The Geneva Interim Accord onÂ Iran’s nuclear programs may trigger Israeli military action.
As these talks continue and drag on, look for a startling development:Â IsraelÂ may attackÂ Iran’s heavy-water reactor – now being completed near Arak – arguing thatÂ IranÂ does not need to manufacture weapons-grade plutonium if its nuclear programs are truly peaceful as claimed. Not being involved in the interim agreement,Â IsraelÂ would be free to act, points out 2008 presidential candidateÂ Mike HuckabeeÂ in a recent interview.
Former U.S. Secretaries of StateÂ Henry KissingerÂ andÂ George ShultzÂ wrote in a Dec. 2 opinion article in The Wall Street Journal that sixÂ U.N.Â resolutions that had called for a full halt to all ofÂ Iran’s uranium enrichment and plutonium production, have now effectively become a baseline. In their critique of the deal, which comes after a “decade-plus negotiating effort,” they write that world powers underplayed their hand, combining “steadily advancing Iranian nuclear capabilities with gradually receding international demands.” They cite the “modest benefit of the Geneva agreement,” lengtheningÂ Iran’s breakout time by only “several weeks,” but foresee a nuclear-arms race breaking out in the Middle East.
The most likely scenario, leading to military action, is actually fairly predictable: First,Â Israeli intelligenceÂ would soon reveal thatÂ IranÂ is cheating. However,Â U.S. intelligenceÂ agencies, reporting to theÂ White House, would likely dispute this report, with theÂ State DepartmentÂ and others not wishing to reimpose severe sanctions during the six-month period that is meant to testÂ Iran’s true intentions.
It has become clear already, though, thatÂ IranÂ and the United States have differing interpretations of the Geneva Interim Accord, relating mainly to theÂ Arak reactor, whose main purpose seems to be the manufacture of plutonium for bombs. TheÂ White HouseÂ Fact Sheet states that “Iranhas committed to no further advances of its activities atÂ Arak” – whileÂ IranianÂ Foreign MinisterÂ Mohamad Javad ZarifÂ announced that “building and construction will continue inÂ Arak.”

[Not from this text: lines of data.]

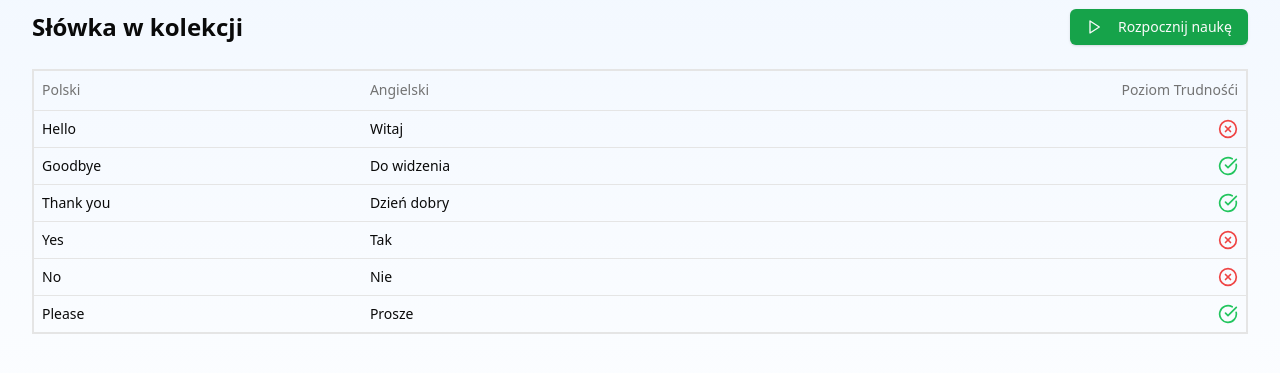
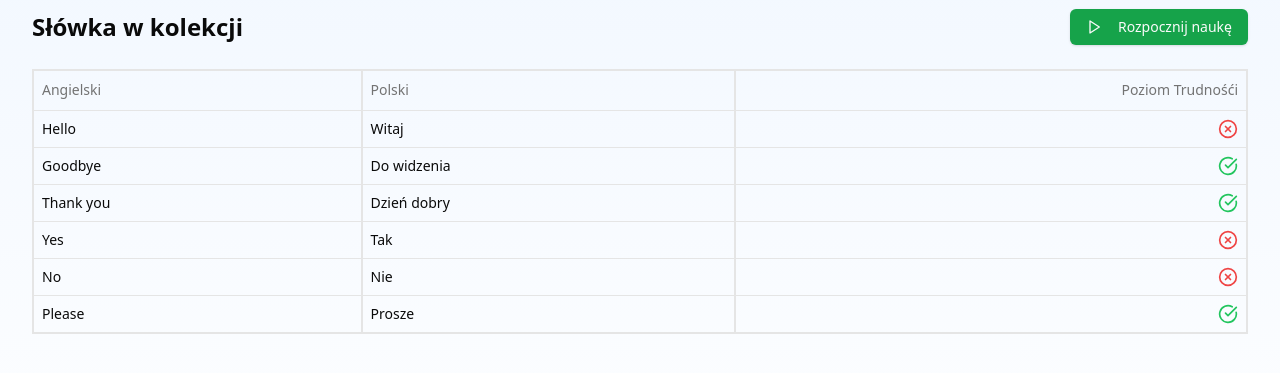
Before and after one commit to bartlomiejszalowski/flash-learn, a React (Vite) app in the folder frontend/: page /collections/a1 in a window 1280 px wide. Shown: the part 281-654 px from the top of the page. Built offline with nearby package versions, Linux system fonts and the light colour scheme.

Commit message:
added borders to table

```diff
--- a/frontend/src/pages/Collection/components/VocabularyTable/components/VocabularyTableBody.tsx
+++ b/frontend/src/pages/Collection/components/VocabularyTable/components/VocabularyTableBody.tsx
@@ -12,9 +12,9 @@ export const VocabularyTableBody: React.FC<Props> = ({ vocabulary }) => {
     <TableBody>
       {vocabulary.map((item) => (
         <TableRow key={item.word}>
-          <TableCell>{item.word}</TableCell>
-          <TableCell>{item.translation}</TableCell>
-          <TableCell className="flex justify-end w-full">
+          <TableCell className="border-r-2 ">{item.word}</TableCell>
+          <TableCell className="border-r-2 ">{item.translation}</TableCell>
+          <TableCell className="flex justify-end w-full ">
             {item.word.length > 5 ? (
               <CheckCircle className="h-5 w-5 text-green-500" />
             ) : (
--- a/frontend/src/pages/Collection/components/VocabularyTable/components/VocabularyTableHeader.tsx
+++ b/frontend/src/pages/Collection/components/VocabularyTable/components/VocabularyTableHeader.tsx
@@ -4,8 +4,8 @@ export const VocabularyTableHeader = () => {
   return (
     <TableHeader>
       <TableRow>
-        <TableHead>Polski </TableHead>
-        <TableHead>Angielski</TableHead>
+        <TableHead className="border-r-2">Angielski</TableHead>
+        <TableHead className="border-r-2">Polski </TableHead>
         <TableHead className="text-right">Poziom Trudnośći</TableHead>
       </TableRow>
     </TableHeader>
```
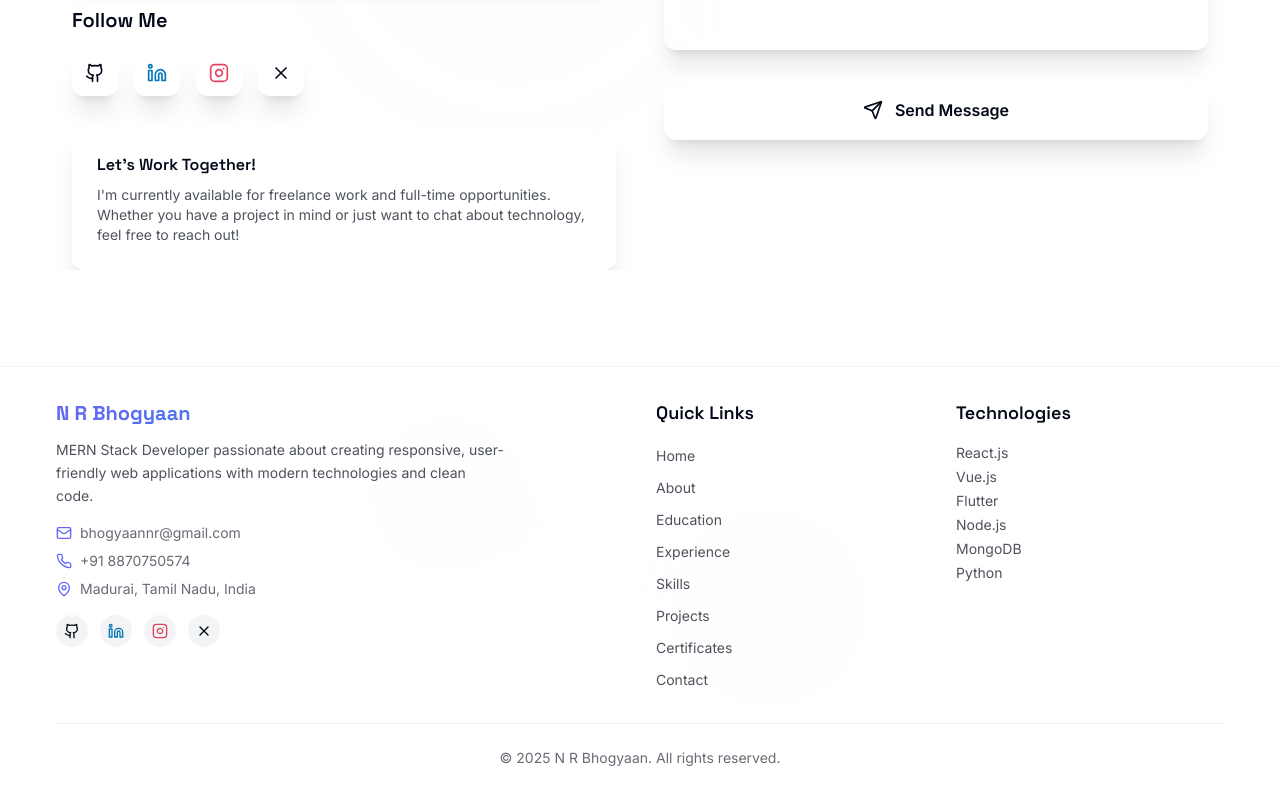
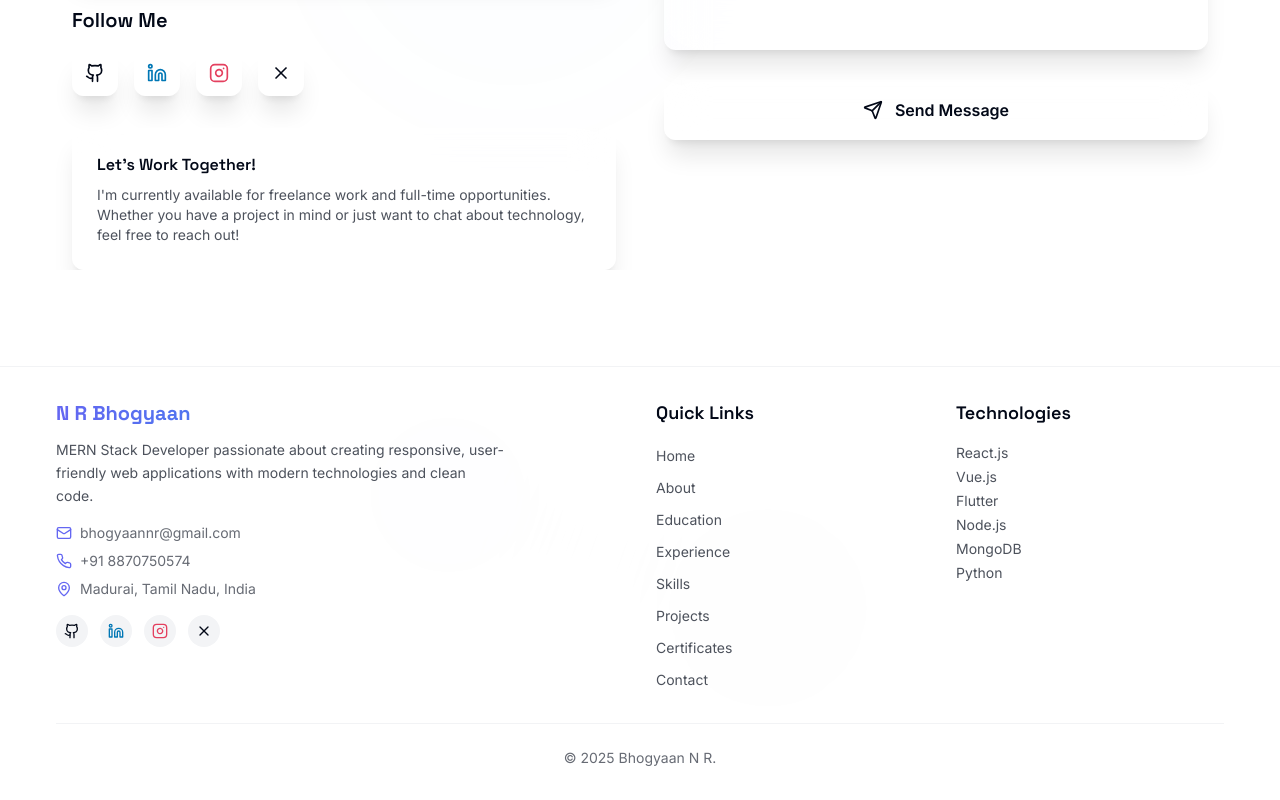
Before and after one commit to Bhogyaan/portfolio, a React (Vite) app: page / in a window 1280 px wide. Shown: the part 8764-9564 px from the top of the page. Built offline with nearby package versions, Linux system fonts and the light colour scheme.

Commit message:
fix issues

```diff
--- a/src/components/Footer.tsx
+++ b/src/components/Footer.tsx
@@ -133,7 +133,7 @@ const Footer = () => {
         >
           <div className="flex flex-col md:flex-row justify-center items-center ">
             <p className="text-sm text-foreground/60 text-center md:text-left">
-              © {currentYear} N R Bhogyaan. All rights reserved.
+              © {currentYear}  Bhogyaan N R.
             </p>
 
           </div>
```
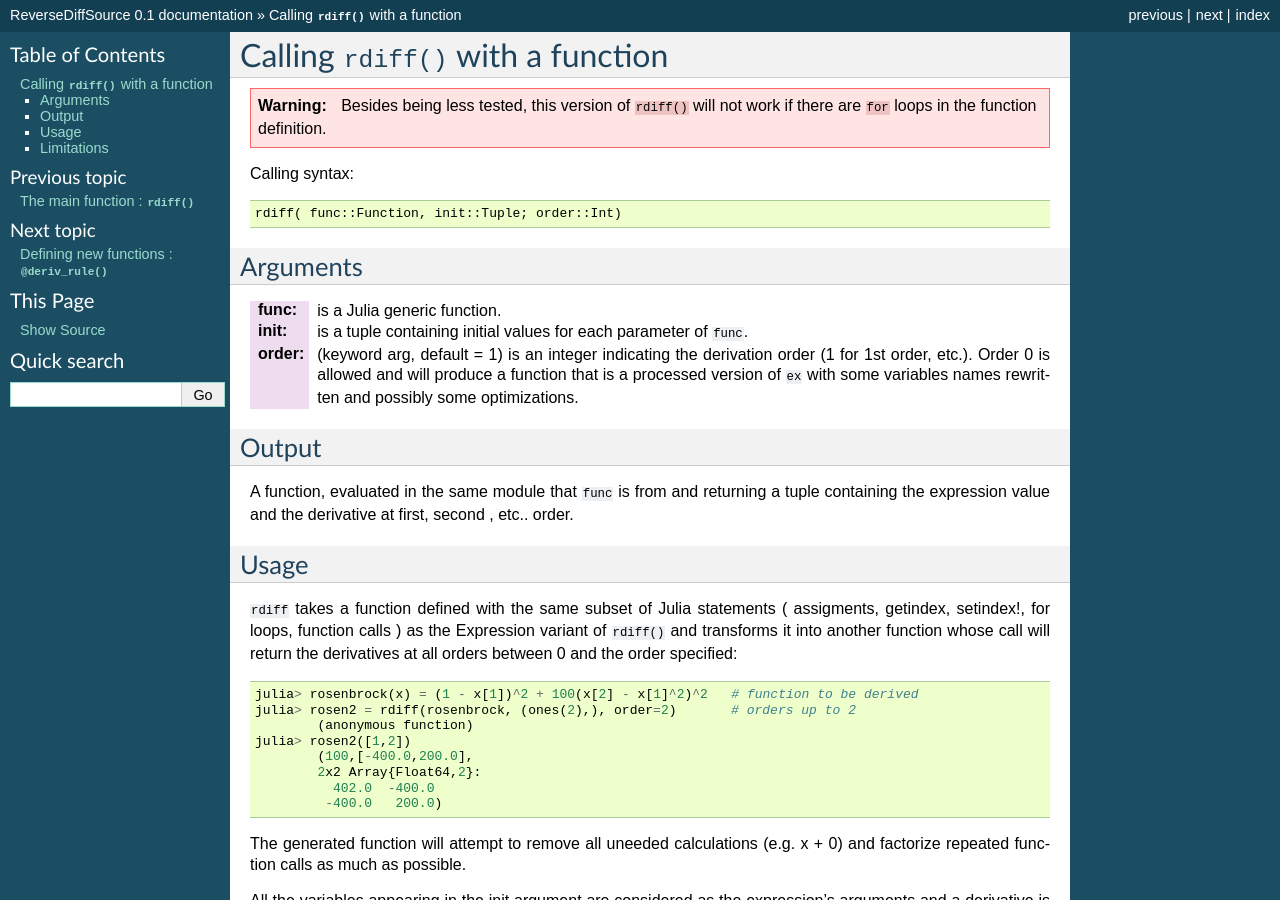
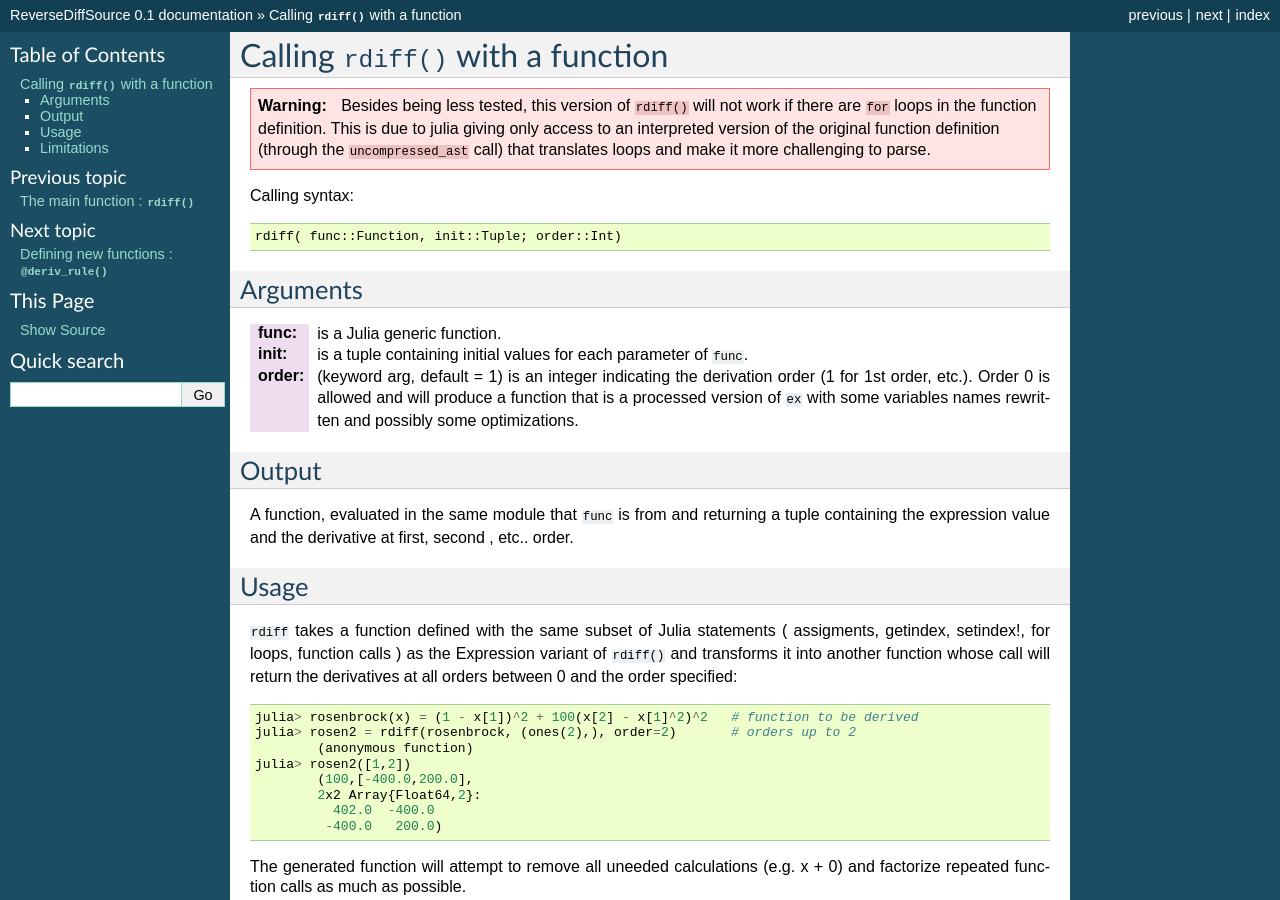
Before and after one commit to JuliaAttic/ReverseDiffSource.jl, a Sphinx documentation site: the page built from doc/maincall2.rst, in a window 1280 px wide and 900 px high. Built offline with Sphinx 7.4.7, drawn with Linux system fonts in a browser that asks for light colours.

```diff
--- a/doc/index.rst
+++ b/doc/index.rst
@@ -17,6 +17,7 @@ Contents:
    maincall2
    deriv_rule
    typeequiv
+   internals
 
 
 Indices and tables
--- a/doc/maincall2.rst
+++ b/doc/maincall2.rst
@@ -2,7 +2,7 @@ Calling ``rdiff()`` with a function
 ***********************************
 
 .. warning::
-	Besides being less tested, this version of ``rdiff()`` will not work if there are ``for`` loops in the function definition.
+	Besides being less tested, this version of ``rdiff()`` will not work if there are ``for`` loops in the function definition. This is due to julia giving only access to an interpreted version of the original function definition (through the ``uncompressed_ast`` call) that translates loops and make it more challenging to parse.
 
 Calling syntax::
 
```
Also changed, not shown: doc/internals.rst (added, +22 -0 lines), 1 other file.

Still, Geneva is not yet a “done deal.” Our formerÂ U.N.Â AmbassadorÂ John R. BoltonÂ wrote in the Dec. 8Â Pittsburgh Tribune-Review column: “Verification is the elephant in the room in the Iranian nuke deal.” That is precisely the issue now being debated at theÂ International Atomic Energy AgencyÂ in Vienna. Expect an impasse – or a bad compromise,
By analogy with the 40-megawattÂ CIRUS reactorÂ inÂ India, one can estimate an annual Arak production of about 10 kilograms of plutonium, sufficient for one bomb. In fact,Â IndiaÂ usedÂ CIRUS, constructed in the 1950s with help fromÂ CanadaÂ and the United States, to manufacture Plutonium-239 for its 1974 test explosion. We know little about the “conversion efficiency” ofÂ India’s test device or about any subsequent efforts to weaponize it – a major undertaking.
The Arak facility is a relatively easy target: It is above ground, about halfway between Tehran and Isfahan, but closer toÂ Iran’s western border withÂ Iraq. According to published photographs, it includes a complex of buildings, in addition to the reactor itself.